→ Required work: Leave the pictures out while you restate every entry below word for word.

→ Records contained in a dataset:
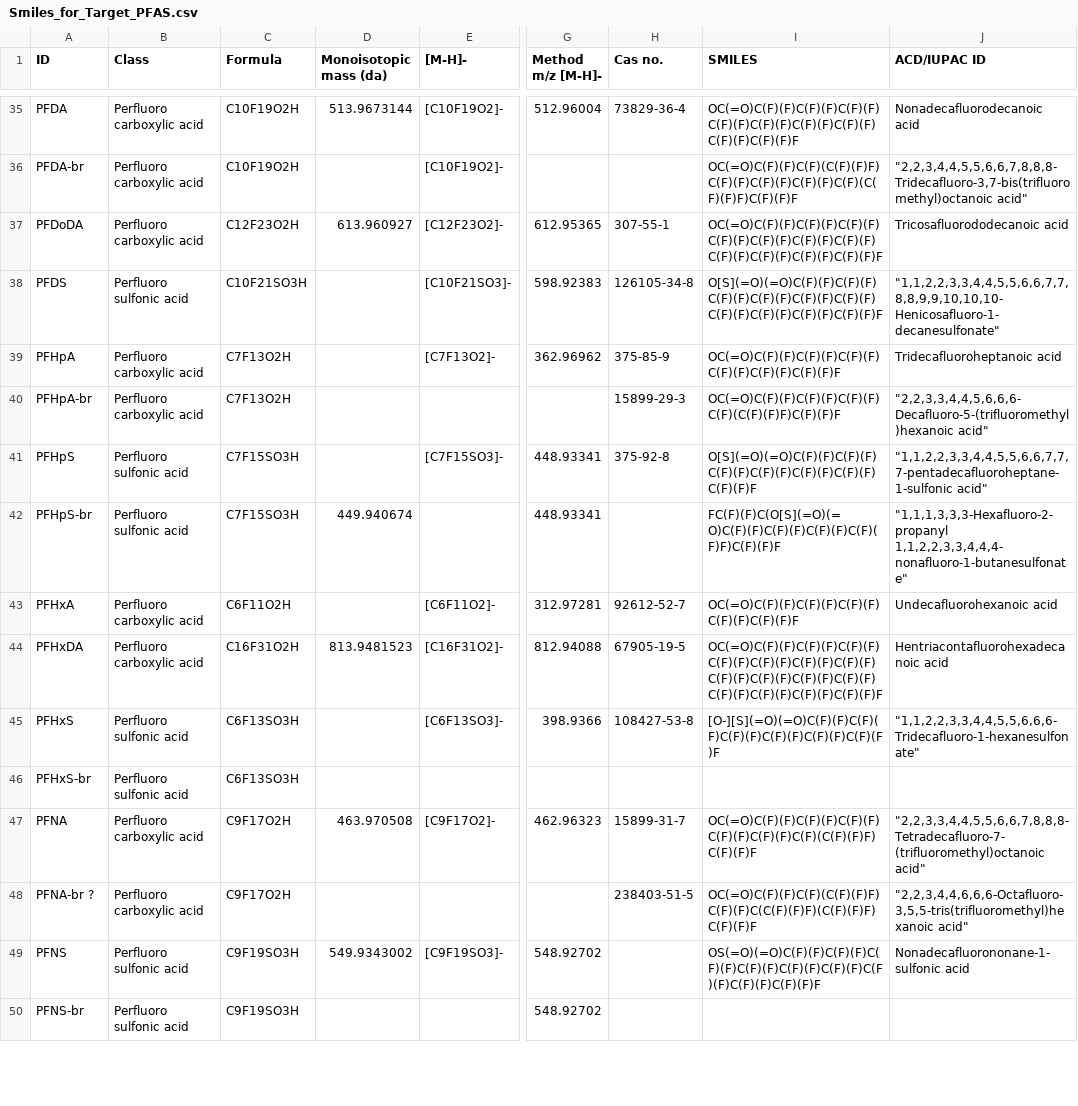
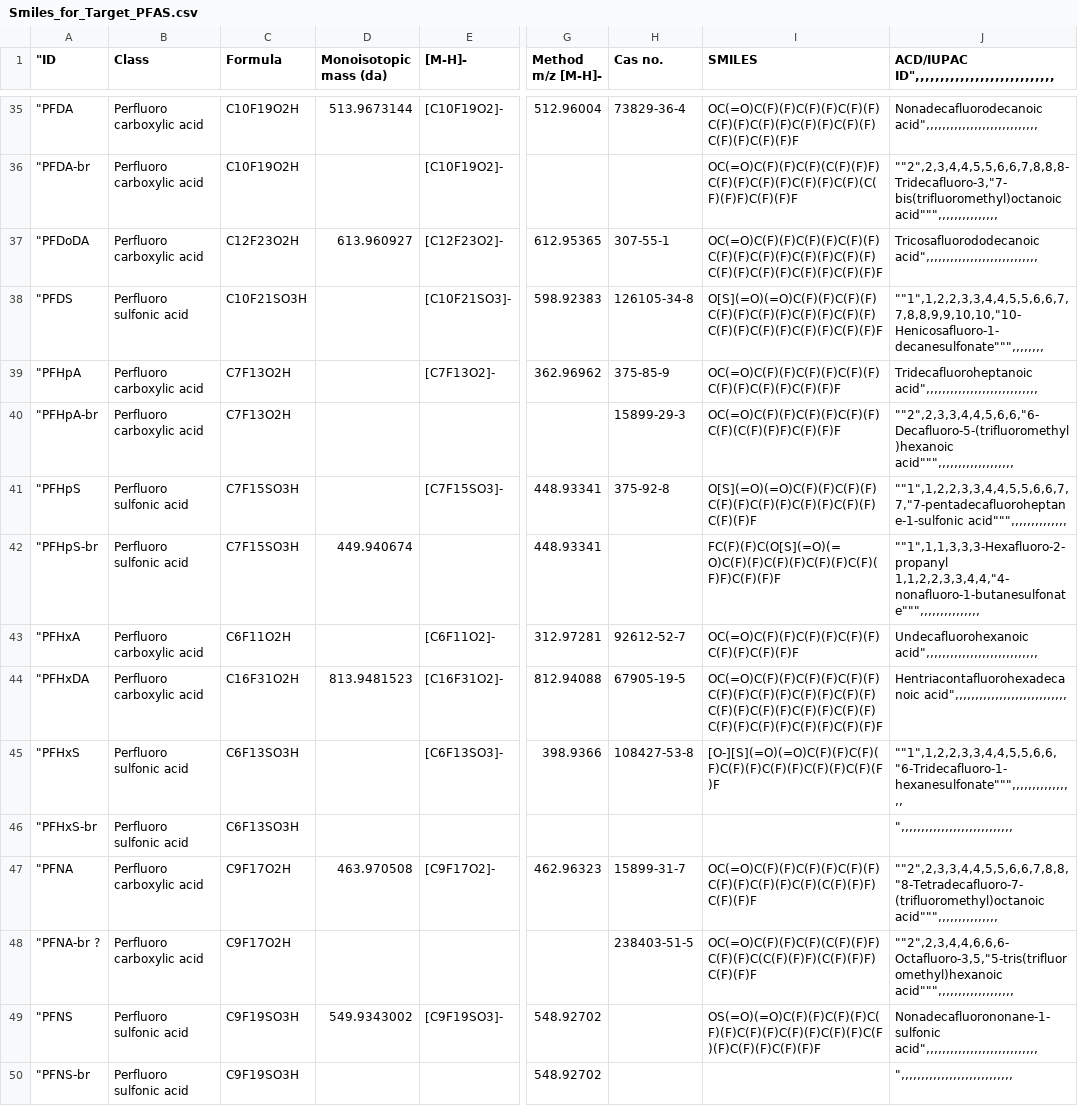
Before and after one commit to kruvelab/PFAS_quantification_model, a CSV file: data/Smiles_for_Target_PFAS.csv, drawn as a sheet; only a part is shown, gaps mark what is left out; the diff covers the shown part only; the diff names each change by its address in the sheet, - before the commit and + after, or states it on an @@ line.

```diff
--- a/data/Smiles_for_Target_PFAS.csv
+++ b/data/Smiles_for_Target_PFAS.csv
-A1: ID
+A1: "ID
-J1: ACD/IUPAC ID
+J1: ACD/IUPAC ID",,,,,,,,,,,,,,,,,,,,,,,,,,,,
-A35 ("ID): PFDA
+A35 ("ID): "PFDA
-J35: Nonadecafluorodecanoic acid
+J35: Nonadecafluorodecanoic acid",,,,,,,,,,,,,,,,,,,,,,,,,,,,
-A36 ("ID): PFDA-br
+A36 ("ID): "PFDA-br
-J36: "2,2,3,4,4,5,5,6,6,7,8,8,8-Tridecafluoro-3,7-bis(trifluoromethyl)octanoic acid"
+J36: ""2",2,3,4,4,5,5,6,6,7,8,8,8-Tridecafluoro-3,"7-bis(trifluoromethyl)octanoic acid""",,,,,,,,,,,,,,,
-A37 ("ID): PFDoDA
+A37 ("ID): "PFDoDA
-J37: Tricosafluorododecanoic acid
+J37: Tricosafluorododecanoic acid",,,,,,,,,,,,,,,,,,,,,,,,,,,,
-A38 ("ID): PFDS
+A38 ("ID): "PFDS
-J38: "1,1,2,2,3,3,4,4,5,5,6,6,7,7,8,8,9,9,10,10,10-Henicosafluoro-1-decanesulfonate"
+J38: ""1",1,2,2,3,3,4,4,5,5,6,6,7,7,8,8,9,9,10,10,"10-Henicosafluoro-1-decanesulfonate""",,,,,,,,
-A39 ("ID): PFHpA
+A39 ("ID): "PFHpA
-J39: Tridecafluoroheptanoic acid
+J39: Tridecafluoroheptanoic acid",,,,,,,,,,,,,,,,,,,,,,,,,,,,
-A40 ("ID): PFHpA-br
+A40 ("ID): "PFHpA-br
-J40: "2,2,3,3,4,4,5,6,6,6-Decafluoro-5-(trifluoromethyl)hexanoic acid"
+J40: ""2",2,3,3,4,4,5,6,6,"6-Decafluoro-5-(trifluoromethyl)hexanoic acid""",,,,,,,,,,,,,,,,,,,
-A41 ("ID): PFHpS
+A41 ("ID): "PFHpS
-J41: "1,1,2,2,3,3,4,4,5,5,6,6,7,7,7-pentadecafluoroheptane-1-sulfonic acid"
+J41: ""1",1,2,2,3,3,4,4,5,5,6,6,7,7,"7-pentadecafluoroheptane-1-sulfonic acid""",,,,,,,,,,,,,,
-A42 ("ID): PFHpS-br
+A42 ("ID): "PFHpS-br
-J42: "1,1,1,3,3,3-Hexafluoro-2-propanyl 1,1,2,2,3,3,4,4,4-nonafluoro-1-butanesulfonate"
+J42: ""1",1,1,3,3,3-Hexafluoro-2-propanyl 1,1,2,2,3,3,4,4,"4-nonafluoro-1-butanesulfonate""",,,,,,,,,,,,,,,
-A43 ("ID): PFHxA
+A43 ("ID): "PFHxA
-J43: Undecafluorohexanoic acid
+J43: Undecafluorohexanoic acid",,,,,,,,,,,,,,,,,,,,,,,,,,,,
-A44 ("ID): PFHxDA
+A44 ("ID): "PFHxDA
-J44: Hentriacontafluorohexadecanoic acid
+J44: Hentriacontafluorohexadecanoic acid",,,,,,,,,,,,,,,,,,,,,,,,,,,,
-A45 ("ID): PFHxS
+A45 ("ID): "PFHxS
-J45: "1,1,2,2,3,3,4,4,5,5,6,6,6-Tridecafluoro-1-hexanesulfonate"
+J45: ""1",1,2,2,3,3,4,4,5,5,6,6,"6-Tridecafluoro-1-hexanesulfonate""",,,,,,,,,,,,,,,,
-A46 ("ID): PFHxS-br
+A46 ("ID): "PFHxS-br
-J46: (empty)
+J46: ",,,,,,,,,,,,,,,,,,,,,,,,,,,,
-A47 ("ID): PFNA
+A47 ("ID): "PFNA
-J47: "2,2,3,3,4,4,5,5,6,6,7,8,8,8-Tetradecafluoro-7-(trifluoromethyl)octanoic acid"
+J47: ""2",2,3,3,4,4,5,5,6,6,7,8,8,"8-Tetradecafluoro-7-(trifluoromethyl)octanoic acid""",,,,,,,,,,,,,,,
-A48 ("ID): PFNA-br ?
+A48 ("ID): "PFNA-br ?
-J48: "2,2,3,4,4,6,6,6-Octafluoro-3,5,5-tris(trifluoromethyl)hexanoic acid"
+J48: ""2",2,3,4,4,6,6,6-Octafluoro-3,5,"5-tris(trifluoromethyl)hexanoic acid""",,,,,,,,,,,,,,,,,,,
-A49 ("ID): PFNS
+A49 ("ID): "PFNS
-J49: Nonadecafluorononane-1-sulfonic acid
+J49: Nonadecafluorononane-1-sulfonic acid",,,,,,,,,,,,,,,,,,,,,,,,,,,,
-A50 ("ID): PFNS-br
+A50 ("ID): "PFNS-br
-J50: (empty)
+J50: ",,,,,,,,,,,,,,,,,,,,,,,,,,,,
```
Also changed, not shown: 1 added row, 1 removed row and 92 edited cells elsewhere in this file, 5 other files.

→ Exercise answer:
Before and after one commit to kruvelab/PFAS_quantification_model, a CSV file: data/Smiles_for_Target_PFAS.csv, drawn as a sheet; only a part is shown, gaps mark what is left out; the diff covers the shown part only; the diff names each change by its address in the sheet, - before the commit and + after, or states it on an @@ line.

```diff
--- a/data/Smiles_for_Target_PFAS.csv
+++ b/data/Smiles_for_Target_PFAS.csv
-A1: ID
+A1: "ID
-J1: ACD/IUPAC ID
+J1: ACD/IUPAC ID",,,,,,,,,,,,,,,,,,,,,,,,,,,,
-A35 ("ID): PFDA
+A35 ("ID): "PFDA
-J35: Nonadecafluorodecanoic acid
+J35: Nonadecafluorodecanoic acid",,,,,,,,,,,,,,,,,,,,,,,,,,,,
-A36 ("ID): PFDA-br
+A36 ("ID): "PFDA-br
-J36: "2,2,3,4,4,5,5,6,6,7,8,8,8-Tridecafluoro-3,7-bis(trifluoromethyl)octanoic acid"
+J36: ""2",2,3,4,4,5,5,6,6,7,8,8,8-Tridecafluoro-3,"7-bis(trifluoromethyl)octanoic acid""",,,,,,,,,,,,,,,
-A37 ("ID): PFDoDA
+A37 ("ID): "PFDoDA
-J37: Tricosafluorododecanoic acid
+J37: Tricosafluorododecanoic acid",,,,,,,,,,,,,,,,,,,,,,,,,,,,
-A38 ("ID): PFDS
+A38 ("ID): "PFDS
-J38: "1,1,2,2,3,3,4,4,5,5,6,6,7,7,8,8,9,9,10,10,10-Henicosafluoro-1-decanesulfonate"
+J38: ""1",1,2,2,3,3,4,4,5,5,6,6,7,7,8,8,9,9,10,10,"10-Henicosafluoro-1-decanesulfonate""",,,,,,,,
-A39 ("ID): PFHpA
+A39 ("ID): "PFHpA
-J39: Tridecafluoroheptanoic acid
+J39: Tridecafluoroheptanoic acid",,,,,,,,,,,,,,,,,,,,,,,,,,,,
-A40 ("ID): PFHpA-br
+A40 ("ID): "PFHpA-br
-J40: "2,2,3,3,4,4,5,6,6,6-Decafluoro-5-(trifluoromethyl)hexanoic acid"
+J40: ""2",2,3,3,4,4,5,6,6,"6-Decafluoro-5-(trifluoromethyl)hexanoic acid""",,,,,,,,,,,,,,,,,,,
-A41 ("ID): PFHpS
+A41 ("ID): "PFHpS
-J41: "1,1,2,2,3,3,4,4,5,5,6,6,7,7,7-pentadecafluoroheptane-1-sulfonic acid"
+J41: ""1",1,2,2,3,3,4,4,5,5,6,6,7,7,"7-pentadecafluoroheptane-1-sulfonic acid""",,,,,,,,,,,,,,
-A42 ("ID): PFHpS-br
+A42 ("ID): "PFHpS-br
-J42: "1,1,1,3,3,3-Hexafluoro-2-propanyl 1,1,2,2,3,3,4,4,4-nonafluoro-1-butanesulfonate"
+J42: ""1",1,1,3,3,3-Hexafluoro-2-propanyl 1,1,2,2,3,3,4,4,"4-nonafluoro-1-butanesulfonate""",,,,,,,,,,,,,,,
-A43 ("ID): PFHxA
+A43 ("ID): "PFHxA
-J43: Undecafluorohexanoic acid
+J43: Undecafluorohexanoic acid",,,,,,,,,,,,,,,,,,,,,,,,,,,,
-A44 ("ID): PFHxDA
+A44 ("ID): "PFHxDA
-J44: Hentriacontafluorohexadecanoic acid
+J44: Hentriacontafluorohexadecanoic acid",,,,,,,,,,,,,,,,,,,,,,,,,,,,
-A45 ("ID): PFHxS
+A45 ("ID): "PFHxS
-J45: "1,1,2,2,3,3,4,4,5,5,6,6,6-Tridecafluoro-1-hexanesulfonate"
+J45: ""1",1,2,2,3,3,4,4,5,5,6,6,"6-Tridecafluoro-1-hexanesulfonate""",,,,,,,,,,,,,,,,
-A46 ("ID): PFHxS-br
+A46 ("ID): "PFHxS-br
-J46: (empty)
+J46: ",,,,,,,,,,,,,,,,,,,,,,,,,,,,
-A47 ("ID): PFNA
+A47 ("ID): "PFNA
-J47: "2,2,3,3,4,4,5,5,6,6,7,8,8,8-Tetradecafluoro-7-(trifluoromethyl)octanoic acid"
+J47: ""2",2,3,3,4,4,5,5,6,6,7,8,8,"8-Tetradecafluoro-7-(trifluoromethyl)octanoic acid""",,,,,,,,,,,,,,,
-A48 ("ID): PFNA-br ?
+A48 ("ID): "PFNA-br ?
-J48: "2,2,3,4,4,6,6,6-Octafluoro-3,5,5-tris(trifluoromethyl)hexanoic acid"
+J48: ""2",2,3,4,4,6,6,6-Octafluoro-3,5,"5-tris(trifluoromethyl)hexanoic acid""",,,,,,,,,,,,,,,,,,,
-A49 ("ID): PFNS
+A49 ("ID): "PFNS
-J49: Nonadecafluorononane-1-sulfonic acid
+J49: Nonadecafluorononane-1-sulfonic acid",,,,,,,,,,,,,,,,,,,,,,,,,,,,
-A50 ("ID): PFNS-br
+A50 ("ID): "PFNS-br
-J50: (empty)
+J50: ",,,,,,,,,,,,,,,,,,,,,,,,,,,,
```
Also changed, not shown: 1 added row, 1 removed row and 92 edited cells elsewhere in this file, 5 other files.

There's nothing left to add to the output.